      Apartments were smaller and less expensive options, and often housed racial minorities, the gay community, single mothers, low-income families, or other marginalized populations that faced outright discrimination and racism when seeking a place to live. These groups were often banned from owning property and had few legal protections as tenants. The desire to limit apartments was a guise to exclude people who were deemed unsuitable or undesirable to the ideal white, heterosexual and middle to upper class family. Communities of detached, single-family homes were preserved for this status quo, and zoning laws were used to protect this. Regulating apartments allowed cities to segregate based on class and socioeconomic background.

      J.A. Patton was another individual who became involved in the town planning of Vancouver in the early 20th century. A research paper by John Bottomley highlights Patton’s thoughts on the subject: “His aim was to create in Point Grey a ‘first class residential district’ free from the blight of apartments and ‘orientals.’”

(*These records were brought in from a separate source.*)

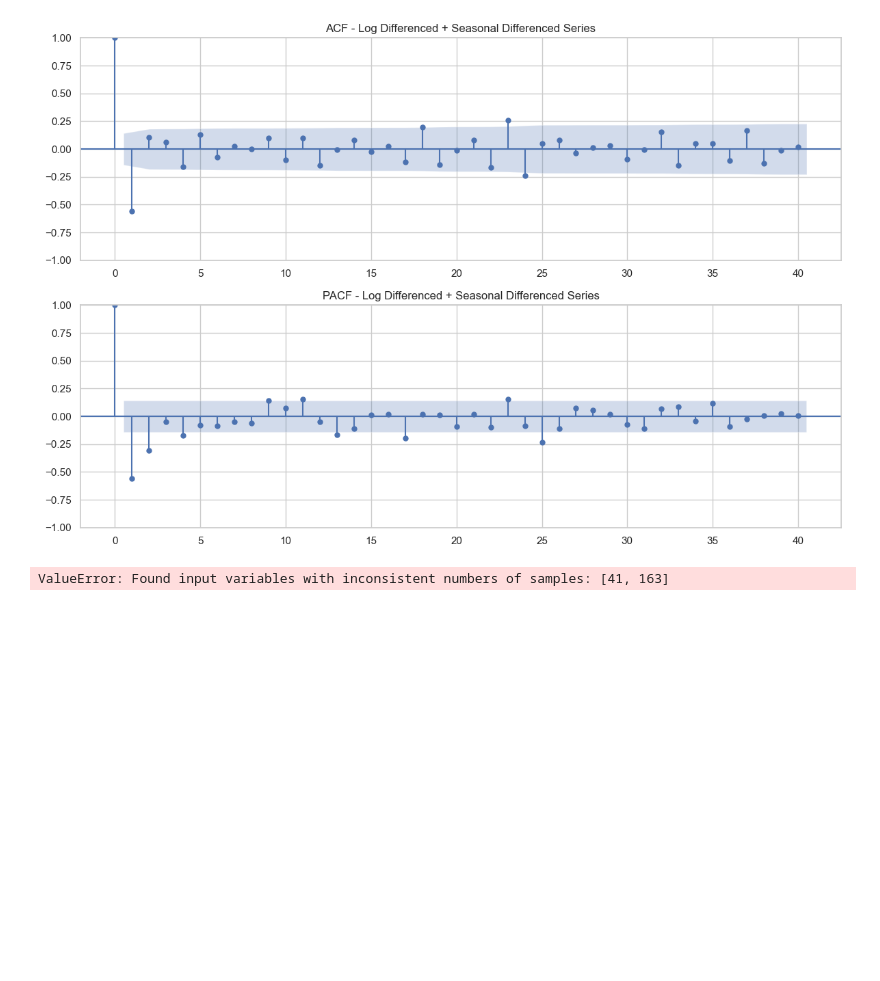
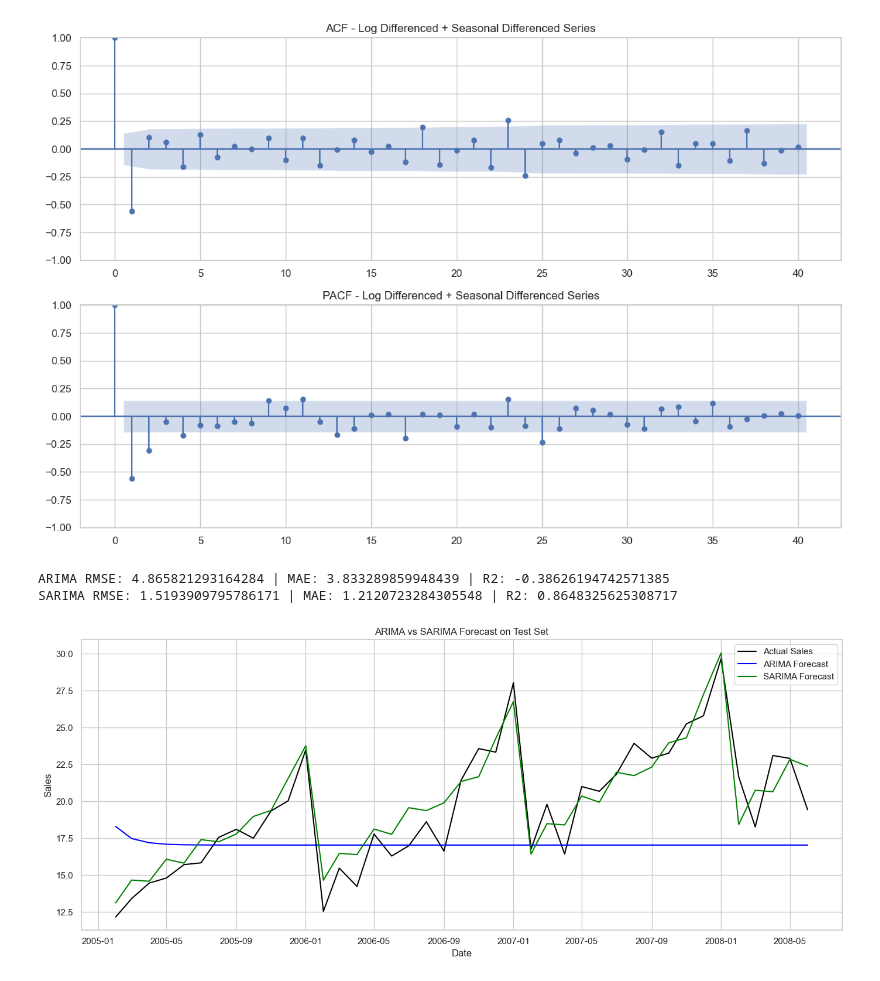
Before and after one commit to R0Njd/Data_Sc, a Jupyter notebook: time series forcasting/time_Arima_vs_Sarima.ipynb, the cells around one changed output. Cells and saved outputs as stored; diff of their text form; code cells hidden in the pictures; blank space fills up the shorter version.

```diff
--- a/time series forcasting/time_Arimax.ipynb
+++ b/time series forcasting/time_Arima_vs_Sarima.ipynb
@@ -173,11 +173,16 @@ split_index = int(len(ts_log) * 0.8)  # 80% for training
 # 20% for testing
 ts_train = ts_log.iloc[:split_index]
 ts_test = ts_log.iloc[split_index:]
+# %%
+forecast_start = ts_test.index[0]
+forecast_end = ts_test.index[-1]
 # %%
 from statsmodels.tsa.arima.model import ARIMA
+# Fit ARIMA model
 arima_model = ARIMA(ts_train, order=(1, 1, 1))
 arima_result = arima_model.fit()
-arima_prediction = arima_result.predict(steps=len(ts_test))
+arima_prediction_log = arima_result.predict(start=forecast_start, end=forecast_end)
+arima_prediction = np.exp(arima_prediction_log)
 # %%
 from statsmodels.tsa.statespace.sarimax import SARIMAX
 # SARIMA(1,1,1)(1,1,1)[12]
@@ -187,29 +192,36 @@ sarima_model = SARIMAX(ts_train,
                        enforce_stationarity=False,
                        enforce_invertibility=False)
 sarima_result = sarima_model.fit()
-sarima_prediction = sarima_result.predict(start=len(ts_test))
+sarima_prediction_log = sarima_result.predict(start=forecast_start, end=forecast_end)
+sarima_prediction = np.exp(sarima_prediction_log)
 # %%
+actual = np.exp(ts_test)
+
 # Evaluation
-from sklearn.metrics import mean_squared_error, mean_absolute_error
-arima_rmse = np.sqrt(mean_squared_error(ts_test, arima_prediction))
-sarima_rmse = np.sqrt(mean_squared_error(ts_test, sarima_prediction))
-arima_mae = mean_absolute_error(ts_test, arima_prediction)
-sarima_mae = mean_absolute_error(ts_test, sarima_prediction)
+from sklearn.metrics import mean_squared_error, mean_absolute_error,r2_score
+arima_rmse = np.sqrt(mean_squared_error(actual, arima_prediction))
+sarima_rmse = np.sqrt(mean_squared_error(actual, sarima_prediction))
+arima_mae = mean_absolute_error(actual, arima_prediction)
+sarima_mae = mean_absolute_error(actual, sarima_prediction)
+r2_sarima = r2_score(actual, sarima_prediction)
+r2_arima = r2_score(actual, arima_prediction)
 
-print("ARIMA RMSE:", arima_rmse, "| MAE:", arima_mae)
-print("SARIMA RMSE:", sarima_rmse, "| MAE:", sarima_mae)
+print("ARIMA RMSE:", arima_rmse, "| MAE:", arima_mae, "| R2:", r2_arima)
+print("SARIMA RMSE:", sarima_rmse, "| MAE:", sarima_mae, "| R2:", r2_sarima)
 
 # Plot
 plt.figure(figsize=(14, 6))
-plt.plot(ts_test.index, ts_test, label="Actual Sales", color="black")
-plt.plot(ts_test.index, arima_prediction, label="ARIMA Forecast", color="blue")
-plt.plot(ts_test.index, sarima_prediction, label="SARIMA Forecast", color="green")
+plt.plot(actual.index, actual, label="Actual Sales", color="black")
+plt.plot(actual.index, arima_prediction, label="ARIMA Forecast", color="blue")
+plt.plot(actual.index, sarima_prediction, label="SARIMA Forecast", color="green")
 plt.title("ARIMA vs SARIMA Forecast on Test Set")
 plt.xlabel("Date")
 plt.ylabel("Sales")
 plt.legend()
 plt.grid(True)
 plt.tight_layout()
 plt.show()
 # %% [output]
-ValueError: Found input variables with inconsistent numbers of samples: [41, 163]
+ARIMA RMSE: 4.865821293164284 | MAE: 3.833289859948439 | R2: -0.38626194742571385
+SARIMA RMSE: 1.5193909795786171 | MAE: 1.2120723284305548 | R2: 0.8648325625308717
+[figure, added]
```
Also changed, not shown: parts of 2 cells of this notebook.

      This racism was also blatant in official documents. Up until the 1950s, for example, some legal covenants in West Vancouver’s British Properties stated that “no person of the African or Asiatic race, or of African and Asiatic descent, except servants of the occupier of the premises and residence…shall reside or be allowed to remain on the premises.”

      Though this language has since largely been removed from legal documents, the desire to prevent apartments is still very much ingrained in our modern bylaws. Even today, there is no zone that permits apartments outright—despite the City of Vancouver’s bylaws having more than 800 zoning districts.

      Currently in Vancouver, apartments of all kinds provide some of the most liveable, affordable, and sustainable communities because they allow for compact, lively neighbourhoods close to work, amenities, and services. So why do we continue to maintain an approach to urban development that is rooted in discrimination and social inequity?

      The City has acknowledged that adding density is desperately needed to address our housing shortage, but action has been excruciatingly slow. On September 14 of this year, Vancouver passed a policy to allow multiplexes in some residential-only zones across the city, now making space for up to six strata units on most detached, single-family lots (where previously only single, detached houses were permitted). This policy, almost a decade in the making, is still saddled with fees and regulations, with staff anticipating a mere 150 multiplex applications annually. This means that this new policy will do little to make a dent in our severe housing shortage.

      By perpetuating our zoning roots, we are not only falling behind on our sustainability and housing targets, but also furthering the discrimination and segregation that results from zoning. We continue to marginalize populations by privileging those who are wealthiest and most comfortably housed. And now, at nearly every opportunity to add density, whether through low- or high-rises, it is the prevailing status quo—mostly white, wealthy, upper class, detached-home owners—who are given the voice to make disparaging comments about the future residents of such buildings.

      Instead of making little incremental tweaks to an outdated tool, we should be focused on new policies that make it easy to build the type of inclusive, climate-friendly, and diverse communities that we know will result in the betterment of our city.

      A bold step forward would be to unequivocally permit six-storey apartment buildings with commercial and retail spaces throughout the city—a prioritization of the neighbourhoods hurt by our original zoning bylaws. We must end the harmful discrimination of our past and eradicate zoning regulations that perpetuate social inequity. It’s time to go beyond acknowledging that density is needed and actually do something about it.